> [EXERCISE DIRECTIONS] How many lines of the entries below contain the string "South"? State the number alone.

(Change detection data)

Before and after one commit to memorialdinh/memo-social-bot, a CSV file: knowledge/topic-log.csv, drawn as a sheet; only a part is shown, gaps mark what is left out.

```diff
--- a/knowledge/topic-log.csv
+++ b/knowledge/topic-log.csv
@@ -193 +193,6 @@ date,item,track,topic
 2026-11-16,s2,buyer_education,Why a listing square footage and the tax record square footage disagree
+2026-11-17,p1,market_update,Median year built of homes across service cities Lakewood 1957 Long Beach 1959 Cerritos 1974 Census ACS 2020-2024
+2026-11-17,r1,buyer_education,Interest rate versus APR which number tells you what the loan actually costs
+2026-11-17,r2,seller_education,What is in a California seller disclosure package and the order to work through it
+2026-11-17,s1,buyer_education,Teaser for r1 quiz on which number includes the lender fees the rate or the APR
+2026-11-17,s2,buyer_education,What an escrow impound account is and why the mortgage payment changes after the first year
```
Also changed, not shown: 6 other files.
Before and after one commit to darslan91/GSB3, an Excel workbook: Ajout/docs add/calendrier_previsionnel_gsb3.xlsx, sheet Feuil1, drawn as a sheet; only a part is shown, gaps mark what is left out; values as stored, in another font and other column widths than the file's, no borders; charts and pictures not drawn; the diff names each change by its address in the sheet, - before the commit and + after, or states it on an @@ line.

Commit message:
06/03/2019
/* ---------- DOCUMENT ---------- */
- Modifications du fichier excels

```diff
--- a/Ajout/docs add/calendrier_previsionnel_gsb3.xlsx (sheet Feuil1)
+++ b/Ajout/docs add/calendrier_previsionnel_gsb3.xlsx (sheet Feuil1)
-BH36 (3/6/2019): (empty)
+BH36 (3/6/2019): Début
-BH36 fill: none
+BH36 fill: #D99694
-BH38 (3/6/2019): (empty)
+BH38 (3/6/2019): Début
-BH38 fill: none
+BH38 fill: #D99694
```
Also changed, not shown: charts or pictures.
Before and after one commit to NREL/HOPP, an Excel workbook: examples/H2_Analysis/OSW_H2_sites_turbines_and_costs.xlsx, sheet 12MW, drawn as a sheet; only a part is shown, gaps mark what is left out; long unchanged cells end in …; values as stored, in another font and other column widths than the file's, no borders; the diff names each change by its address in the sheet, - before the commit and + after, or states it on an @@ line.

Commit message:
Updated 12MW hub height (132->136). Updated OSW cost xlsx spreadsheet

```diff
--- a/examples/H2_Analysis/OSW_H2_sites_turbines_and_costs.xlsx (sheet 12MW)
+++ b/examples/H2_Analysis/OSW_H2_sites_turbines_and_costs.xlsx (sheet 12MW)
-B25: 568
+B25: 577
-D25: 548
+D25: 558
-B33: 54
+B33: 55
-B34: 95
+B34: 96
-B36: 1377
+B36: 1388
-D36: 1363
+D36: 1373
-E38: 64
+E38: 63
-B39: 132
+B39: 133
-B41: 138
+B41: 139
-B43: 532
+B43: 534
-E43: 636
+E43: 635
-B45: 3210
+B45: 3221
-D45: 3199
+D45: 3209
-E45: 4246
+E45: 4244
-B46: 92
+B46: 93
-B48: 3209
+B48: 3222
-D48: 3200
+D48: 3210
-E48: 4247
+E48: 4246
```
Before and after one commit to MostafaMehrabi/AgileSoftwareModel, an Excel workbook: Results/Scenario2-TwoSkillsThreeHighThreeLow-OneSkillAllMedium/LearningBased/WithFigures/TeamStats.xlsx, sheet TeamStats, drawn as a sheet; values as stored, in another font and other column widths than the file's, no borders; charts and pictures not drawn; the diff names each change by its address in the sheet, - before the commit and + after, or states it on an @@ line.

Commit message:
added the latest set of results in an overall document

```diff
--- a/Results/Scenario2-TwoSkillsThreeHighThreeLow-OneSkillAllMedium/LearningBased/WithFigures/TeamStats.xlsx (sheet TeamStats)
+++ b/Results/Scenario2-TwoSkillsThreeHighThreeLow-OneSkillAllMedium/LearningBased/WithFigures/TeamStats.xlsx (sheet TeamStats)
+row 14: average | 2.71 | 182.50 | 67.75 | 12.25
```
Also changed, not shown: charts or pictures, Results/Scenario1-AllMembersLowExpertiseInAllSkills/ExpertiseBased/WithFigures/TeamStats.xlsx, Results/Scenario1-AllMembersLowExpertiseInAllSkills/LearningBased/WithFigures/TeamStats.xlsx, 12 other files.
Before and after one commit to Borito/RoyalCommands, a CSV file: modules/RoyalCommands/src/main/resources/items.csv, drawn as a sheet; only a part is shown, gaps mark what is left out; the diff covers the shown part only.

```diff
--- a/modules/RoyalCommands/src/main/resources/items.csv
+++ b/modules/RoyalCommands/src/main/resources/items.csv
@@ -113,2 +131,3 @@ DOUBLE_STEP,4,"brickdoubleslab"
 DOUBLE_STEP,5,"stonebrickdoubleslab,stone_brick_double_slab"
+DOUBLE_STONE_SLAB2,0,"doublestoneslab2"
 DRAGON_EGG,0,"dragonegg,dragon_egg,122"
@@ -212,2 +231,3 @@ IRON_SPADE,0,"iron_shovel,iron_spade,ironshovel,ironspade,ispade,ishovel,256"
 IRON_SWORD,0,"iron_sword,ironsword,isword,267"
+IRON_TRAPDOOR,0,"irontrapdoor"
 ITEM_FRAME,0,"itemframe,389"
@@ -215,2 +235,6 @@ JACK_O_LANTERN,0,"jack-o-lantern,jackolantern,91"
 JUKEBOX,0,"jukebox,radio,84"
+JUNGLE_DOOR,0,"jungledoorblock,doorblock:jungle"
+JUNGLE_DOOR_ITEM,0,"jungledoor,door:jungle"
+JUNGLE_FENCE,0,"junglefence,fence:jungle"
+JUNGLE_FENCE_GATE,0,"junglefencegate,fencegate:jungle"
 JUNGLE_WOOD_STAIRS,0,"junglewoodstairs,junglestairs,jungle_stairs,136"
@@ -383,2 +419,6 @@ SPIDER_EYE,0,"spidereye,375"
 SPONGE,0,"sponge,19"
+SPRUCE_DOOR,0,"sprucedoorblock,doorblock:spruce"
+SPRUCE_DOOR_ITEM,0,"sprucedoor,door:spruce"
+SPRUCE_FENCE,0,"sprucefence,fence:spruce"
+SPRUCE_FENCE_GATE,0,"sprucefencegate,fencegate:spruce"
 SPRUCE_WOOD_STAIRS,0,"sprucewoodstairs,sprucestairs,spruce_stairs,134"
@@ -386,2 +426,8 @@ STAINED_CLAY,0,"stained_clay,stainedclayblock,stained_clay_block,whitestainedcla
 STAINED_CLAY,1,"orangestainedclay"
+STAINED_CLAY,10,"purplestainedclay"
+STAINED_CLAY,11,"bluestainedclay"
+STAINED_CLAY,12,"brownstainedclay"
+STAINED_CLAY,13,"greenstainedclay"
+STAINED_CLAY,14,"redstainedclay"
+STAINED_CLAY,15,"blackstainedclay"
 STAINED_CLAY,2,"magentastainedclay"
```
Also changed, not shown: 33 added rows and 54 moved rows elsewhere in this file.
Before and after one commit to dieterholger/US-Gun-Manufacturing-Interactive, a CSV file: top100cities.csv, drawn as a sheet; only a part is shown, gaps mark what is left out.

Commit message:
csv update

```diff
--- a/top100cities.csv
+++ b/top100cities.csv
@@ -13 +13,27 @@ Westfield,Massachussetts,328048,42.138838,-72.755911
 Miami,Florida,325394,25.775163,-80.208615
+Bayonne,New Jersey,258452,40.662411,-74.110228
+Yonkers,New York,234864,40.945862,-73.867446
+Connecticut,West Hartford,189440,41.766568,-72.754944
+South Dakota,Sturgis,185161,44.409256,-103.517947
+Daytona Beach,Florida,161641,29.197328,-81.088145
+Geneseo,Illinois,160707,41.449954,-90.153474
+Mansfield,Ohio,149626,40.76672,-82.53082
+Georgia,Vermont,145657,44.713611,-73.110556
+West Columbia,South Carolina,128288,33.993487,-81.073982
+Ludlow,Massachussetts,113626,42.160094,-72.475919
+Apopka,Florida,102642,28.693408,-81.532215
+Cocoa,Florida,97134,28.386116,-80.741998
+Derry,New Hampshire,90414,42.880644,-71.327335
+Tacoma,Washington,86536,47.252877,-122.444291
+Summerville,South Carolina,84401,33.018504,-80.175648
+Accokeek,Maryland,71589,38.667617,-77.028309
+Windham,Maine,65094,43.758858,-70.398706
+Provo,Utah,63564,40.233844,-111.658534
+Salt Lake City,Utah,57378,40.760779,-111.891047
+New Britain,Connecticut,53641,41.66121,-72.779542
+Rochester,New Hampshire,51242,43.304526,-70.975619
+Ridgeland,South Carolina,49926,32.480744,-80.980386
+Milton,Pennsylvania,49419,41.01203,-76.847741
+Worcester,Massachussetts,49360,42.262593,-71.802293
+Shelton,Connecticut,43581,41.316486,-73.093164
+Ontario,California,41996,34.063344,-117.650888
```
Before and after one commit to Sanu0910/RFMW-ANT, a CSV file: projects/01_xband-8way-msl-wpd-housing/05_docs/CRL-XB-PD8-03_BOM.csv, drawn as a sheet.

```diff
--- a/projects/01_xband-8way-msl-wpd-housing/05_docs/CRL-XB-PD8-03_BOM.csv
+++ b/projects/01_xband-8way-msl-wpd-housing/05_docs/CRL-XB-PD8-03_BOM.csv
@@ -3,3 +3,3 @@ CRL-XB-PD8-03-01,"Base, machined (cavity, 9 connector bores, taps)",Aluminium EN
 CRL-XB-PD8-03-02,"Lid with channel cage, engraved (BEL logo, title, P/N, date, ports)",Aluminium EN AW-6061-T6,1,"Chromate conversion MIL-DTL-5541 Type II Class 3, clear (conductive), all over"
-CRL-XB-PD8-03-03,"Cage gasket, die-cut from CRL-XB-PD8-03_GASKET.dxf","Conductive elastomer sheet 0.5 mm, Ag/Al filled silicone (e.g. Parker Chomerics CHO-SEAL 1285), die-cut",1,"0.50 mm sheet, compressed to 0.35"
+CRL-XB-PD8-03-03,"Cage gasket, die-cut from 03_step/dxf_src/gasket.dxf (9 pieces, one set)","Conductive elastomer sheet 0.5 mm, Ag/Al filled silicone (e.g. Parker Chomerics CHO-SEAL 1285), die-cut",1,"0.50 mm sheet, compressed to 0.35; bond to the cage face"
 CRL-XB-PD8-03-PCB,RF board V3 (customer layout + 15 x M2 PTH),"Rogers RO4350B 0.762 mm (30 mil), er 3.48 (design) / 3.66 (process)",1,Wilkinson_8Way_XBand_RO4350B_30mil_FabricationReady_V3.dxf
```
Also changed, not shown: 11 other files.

> [TASK ANSWER] 4